*** MATERIAL PROVIDED ***
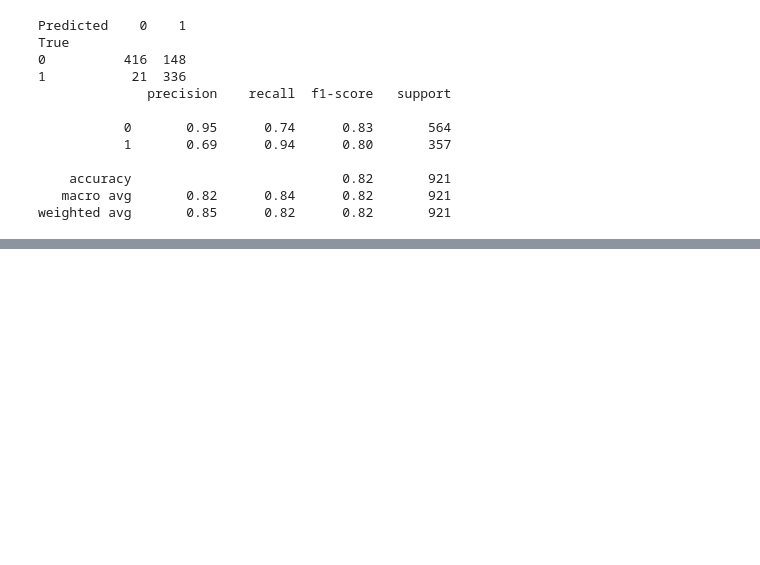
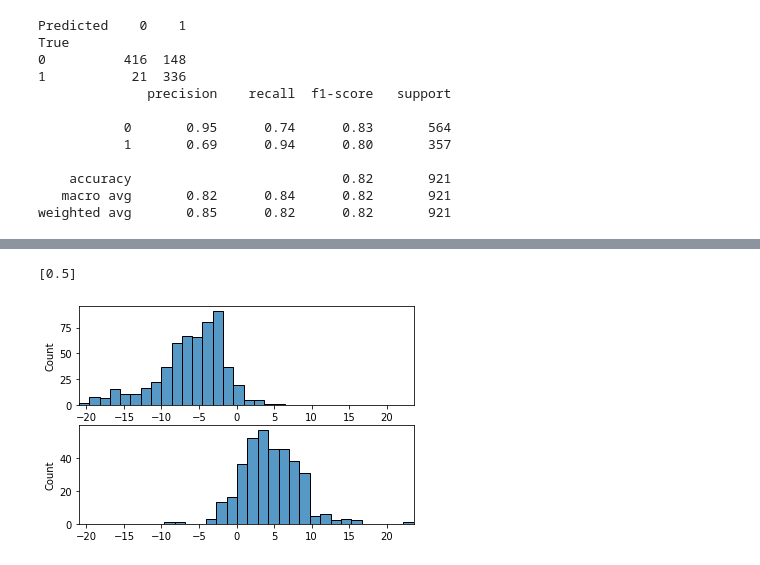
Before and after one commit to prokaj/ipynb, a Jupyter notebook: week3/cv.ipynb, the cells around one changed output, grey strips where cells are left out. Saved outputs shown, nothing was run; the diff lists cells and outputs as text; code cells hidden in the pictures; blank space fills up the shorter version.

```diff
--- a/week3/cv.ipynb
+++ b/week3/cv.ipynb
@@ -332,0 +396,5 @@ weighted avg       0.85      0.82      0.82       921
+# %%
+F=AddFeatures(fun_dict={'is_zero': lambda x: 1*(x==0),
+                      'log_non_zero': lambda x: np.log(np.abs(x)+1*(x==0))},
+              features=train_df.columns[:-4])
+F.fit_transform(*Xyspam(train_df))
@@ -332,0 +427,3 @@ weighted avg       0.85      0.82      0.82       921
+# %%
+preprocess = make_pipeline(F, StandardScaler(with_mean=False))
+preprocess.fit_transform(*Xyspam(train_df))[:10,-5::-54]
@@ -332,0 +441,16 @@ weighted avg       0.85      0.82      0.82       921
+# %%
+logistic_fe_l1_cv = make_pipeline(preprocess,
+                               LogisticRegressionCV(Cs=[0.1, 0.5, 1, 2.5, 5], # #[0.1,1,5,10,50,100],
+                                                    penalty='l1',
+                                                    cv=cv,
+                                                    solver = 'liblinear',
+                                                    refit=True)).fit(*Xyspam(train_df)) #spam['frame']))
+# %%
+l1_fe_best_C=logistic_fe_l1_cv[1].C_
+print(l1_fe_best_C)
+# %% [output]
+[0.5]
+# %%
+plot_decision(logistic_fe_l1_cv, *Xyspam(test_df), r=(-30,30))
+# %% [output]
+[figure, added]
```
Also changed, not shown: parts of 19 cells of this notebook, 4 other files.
*** End of MATERIAL PROVIDED ***
*** MATERIAL PROVIDED ***
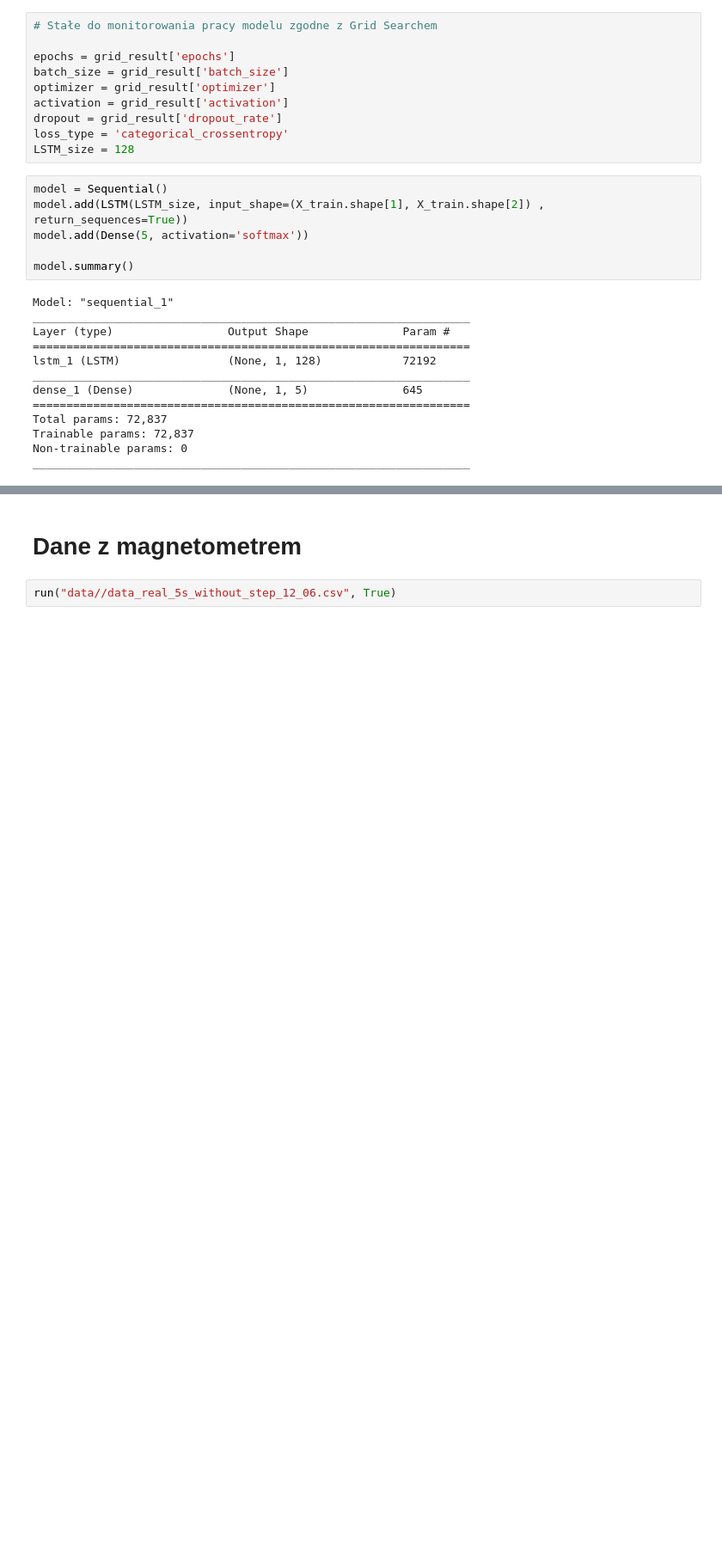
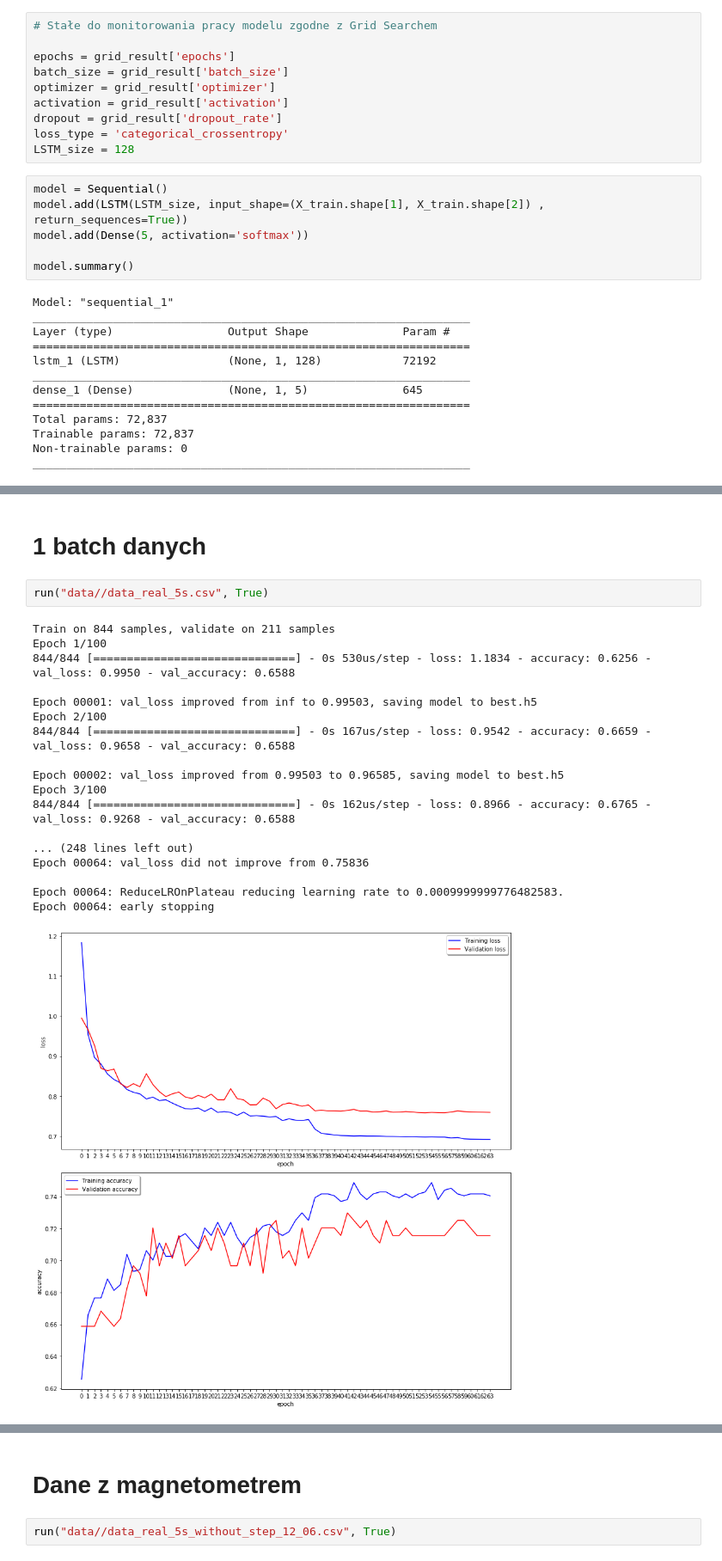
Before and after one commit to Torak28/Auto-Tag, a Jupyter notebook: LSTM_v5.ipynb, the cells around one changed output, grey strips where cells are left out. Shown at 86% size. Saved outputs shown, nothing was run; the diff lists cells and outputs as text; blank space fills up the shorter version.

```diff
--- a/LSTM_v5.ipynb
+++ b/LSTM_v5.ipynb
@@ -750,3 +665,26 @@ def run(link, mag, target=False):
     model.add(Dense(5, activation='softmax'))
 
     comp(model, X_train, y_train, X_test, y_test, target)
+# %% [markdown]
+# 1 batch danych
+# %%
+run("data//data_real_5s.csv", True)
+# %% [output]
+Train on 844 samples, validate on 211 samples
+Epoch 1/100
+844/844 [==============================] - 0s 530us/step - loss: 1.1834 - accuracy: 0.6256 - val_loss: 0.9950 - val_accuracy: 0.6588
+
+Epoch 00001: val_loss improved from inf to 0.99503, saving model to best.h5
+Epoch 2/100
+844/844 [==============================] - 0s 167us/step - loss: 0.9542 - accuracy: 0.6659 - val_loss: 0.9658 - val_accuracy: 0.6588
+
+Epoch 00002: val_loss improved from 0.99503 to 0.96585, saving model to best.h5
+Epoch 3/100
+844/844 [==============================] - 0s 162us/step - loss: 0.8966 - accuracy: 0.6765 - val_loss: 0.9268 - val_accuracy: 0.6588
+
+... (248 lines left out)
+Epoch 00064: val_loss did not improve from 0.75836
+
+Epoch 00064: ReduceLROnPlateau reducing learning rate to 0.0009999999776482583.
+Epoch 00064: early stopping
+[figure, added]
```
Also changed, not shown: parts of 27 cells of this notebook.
*** End of MATERIAL PROVIDED ***
*** MATERIAL PROVIDED ***
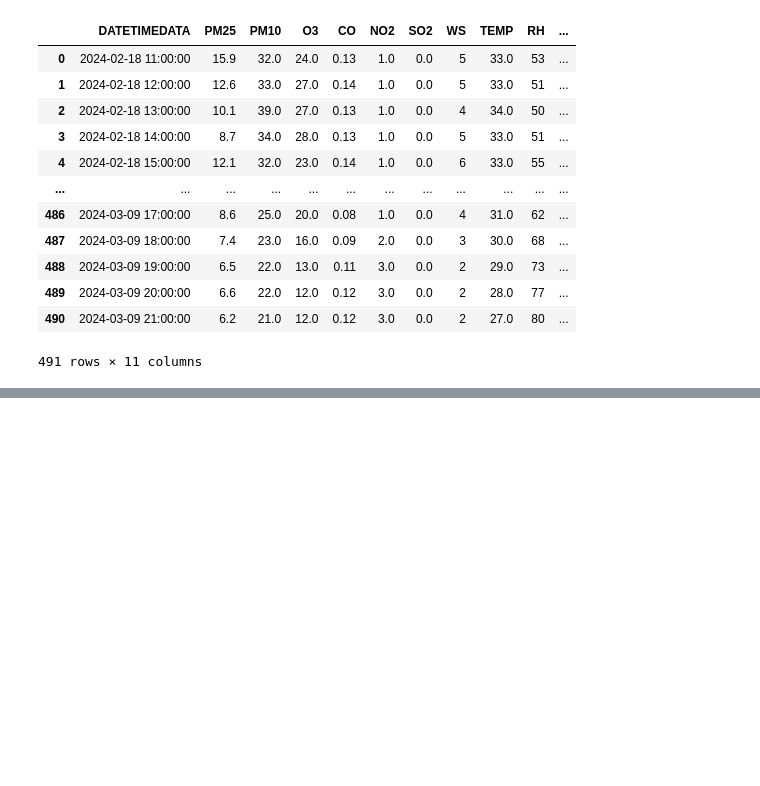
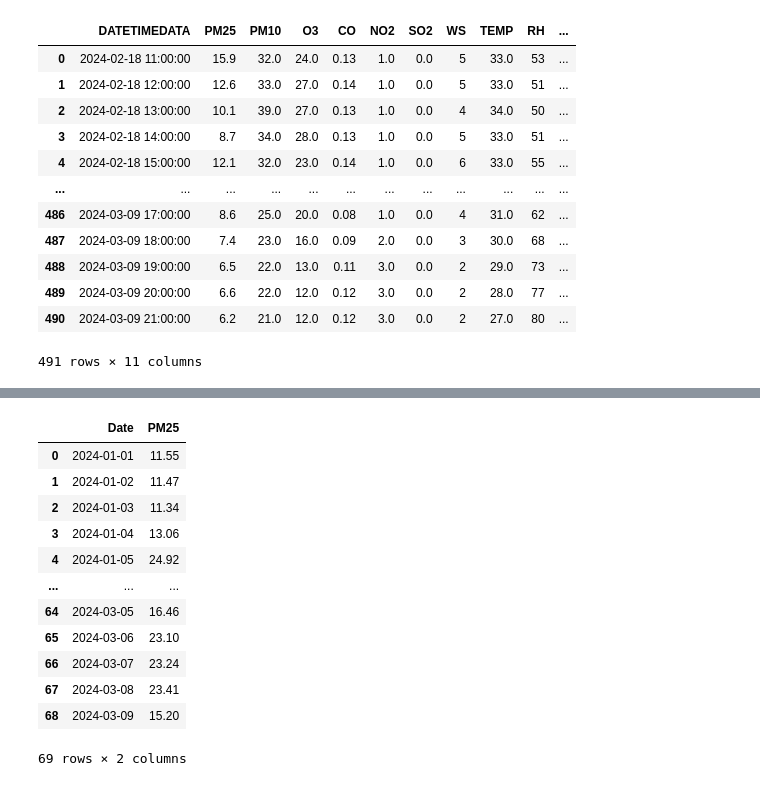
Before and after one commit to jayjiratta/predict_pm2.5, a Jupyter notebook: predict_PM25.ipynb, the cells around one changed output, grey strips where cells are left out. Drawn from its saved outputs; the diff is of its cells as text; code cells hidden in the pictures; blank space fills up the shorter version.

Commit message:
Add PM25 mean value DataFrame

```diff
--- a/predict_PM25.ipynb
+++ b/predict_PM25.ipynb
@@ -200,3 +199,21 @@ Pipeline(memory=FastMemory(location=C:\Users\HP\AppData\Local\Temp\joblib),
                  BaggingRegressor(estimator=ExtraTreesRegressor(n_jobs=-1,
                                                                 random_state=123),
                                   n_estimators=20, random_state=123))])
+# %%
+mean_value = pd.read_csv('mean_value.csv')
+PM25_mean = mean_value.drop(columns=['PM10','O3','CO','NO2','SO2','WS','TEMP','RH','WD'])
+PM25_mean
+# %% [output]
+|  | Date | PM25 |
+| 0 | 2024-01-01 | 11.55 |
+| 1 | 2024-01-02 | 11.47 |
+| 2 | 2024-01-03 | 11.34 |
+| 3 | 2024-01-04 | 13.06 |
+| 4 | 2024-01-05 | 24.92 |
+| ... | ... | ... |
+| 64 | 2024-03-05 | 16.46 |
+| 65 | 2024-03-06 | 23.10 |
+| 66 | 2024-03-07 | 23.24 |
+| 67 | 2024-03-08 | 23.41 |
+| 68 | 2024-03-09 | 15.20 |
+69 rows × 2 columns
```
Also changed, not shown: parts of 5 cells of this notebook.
*** End of MATERIAL PROVIDED ***
PROBLEM TO SOLVE => A single figure is required: the number of lines above in which the string "Xyspam" appears.

RESULT OF THE TASK => 4